|SNA methods provide specific mathematical definitions of five groups of characteristics of the actors/ nodes and of the network itself (Bonacich, P., 1987; Burt, R. S., 1992):
2. equivalence (role-groups),
3. power of actors,
4. range of influence, and
These characteristics are expressed in terms of corresponding network structure parameters derived from the relations among actors. There is vast amount of material is available for the introduction to SNA which can be easily, for example, in (Scott, J., 2000; Hanneman, R. E., 2005; Wasserman, S., Faust, K., 1994). The insights that can be obtained from the various values of the
network structures are elaborated in Burt (1990)
|SNA methods provide precise mathematical definitions of five groups of characteristics of the actors and of the network itself [EN 18, EN 19]: cohesion, equivalence (role-groups), power of actors, range of influence, and brokerage. These characteristics are expressed in terms of corresponding Network-Structure parameters derived from the relations among the actors.
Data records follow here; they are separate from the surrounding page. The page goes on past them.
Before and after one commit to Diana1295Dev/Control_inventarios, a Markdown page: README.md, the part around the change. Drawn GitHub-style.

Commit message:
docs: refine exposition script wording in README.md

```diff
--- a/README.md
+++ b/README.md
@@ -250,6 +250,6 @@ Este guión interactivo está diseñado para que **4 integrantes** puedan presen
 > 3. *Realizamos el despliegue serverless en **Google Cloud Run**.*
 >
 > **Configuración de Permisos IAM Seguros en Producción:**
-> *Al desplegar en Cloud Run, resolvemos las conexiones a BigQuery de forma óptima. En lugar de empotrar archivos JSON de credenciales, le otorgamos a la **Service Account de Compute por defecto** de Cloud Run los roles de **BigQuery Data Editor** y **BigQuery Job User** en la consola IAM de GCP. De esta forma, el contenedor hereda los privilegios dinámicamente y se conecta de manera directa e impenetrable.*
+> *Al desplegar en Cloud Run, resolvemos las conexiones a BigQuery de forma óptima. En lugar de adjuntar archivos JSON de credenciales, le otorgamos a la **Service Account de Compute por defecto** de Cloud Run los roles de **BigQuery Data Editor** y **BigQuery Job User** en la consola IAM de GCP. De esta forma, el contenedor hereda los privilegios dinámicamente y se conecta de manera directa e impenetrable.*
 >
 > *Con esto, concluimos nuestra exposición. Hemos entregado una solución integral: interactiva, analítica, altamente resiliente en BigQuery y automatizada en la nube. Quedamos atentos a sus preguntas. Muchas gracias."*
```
An introduction to SNA can be found in Scott  and Hanneman . For a comprehensive text, see Wasserman and Faust . Burt  elaborates on the insights that can be obtained from the various values of the network structures.
[EN 18] Bonacich, P., Power and Centrality. American Journal of Sociology 92: 1170-1182 (1987).
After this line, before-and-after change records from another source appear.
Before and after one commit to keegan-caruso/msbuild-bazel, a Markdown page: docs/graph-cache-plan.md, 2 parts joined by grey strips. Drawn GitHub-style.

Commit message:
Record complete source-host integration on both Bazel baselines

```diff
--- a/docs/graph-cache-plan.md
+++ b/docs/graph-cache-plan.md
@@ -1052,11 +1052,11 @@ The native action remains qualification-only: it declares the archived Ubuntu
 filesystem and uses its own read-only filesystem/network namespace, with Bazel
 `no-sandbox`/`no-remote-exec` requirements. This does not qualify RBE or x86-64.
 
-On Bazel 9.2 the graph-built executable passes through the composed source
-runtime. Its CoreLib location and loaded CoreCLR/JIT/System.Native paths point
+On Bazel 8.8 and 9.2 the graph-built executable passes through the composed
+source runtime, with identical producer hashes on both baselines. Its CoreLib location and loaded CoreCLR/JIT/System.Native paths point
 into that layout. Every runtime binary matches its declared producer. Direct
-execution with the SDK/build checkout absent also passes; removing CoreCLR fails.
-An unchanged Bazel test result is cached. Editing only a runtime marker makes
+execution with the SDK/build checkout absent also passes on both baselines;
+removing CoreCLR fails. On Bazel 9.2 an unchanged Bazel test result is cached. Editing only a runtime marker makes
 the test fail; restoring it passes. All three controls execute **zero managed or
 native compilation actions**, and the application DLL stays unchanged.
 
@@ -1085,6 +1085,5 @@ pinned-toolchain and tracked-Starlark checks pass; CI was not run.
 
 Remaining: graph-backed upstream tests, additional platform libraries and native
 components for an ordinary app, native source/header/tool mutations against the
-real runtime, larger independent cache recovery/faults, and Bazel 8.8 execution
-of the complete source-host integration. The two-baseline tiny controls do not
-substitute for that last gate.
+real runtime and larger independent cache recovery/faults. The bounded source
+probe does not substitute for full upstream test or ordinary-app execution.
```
[EN 19] 'Burt, R. S., Structural Holes, Cambridge, MA: Harvard University Press, 1992.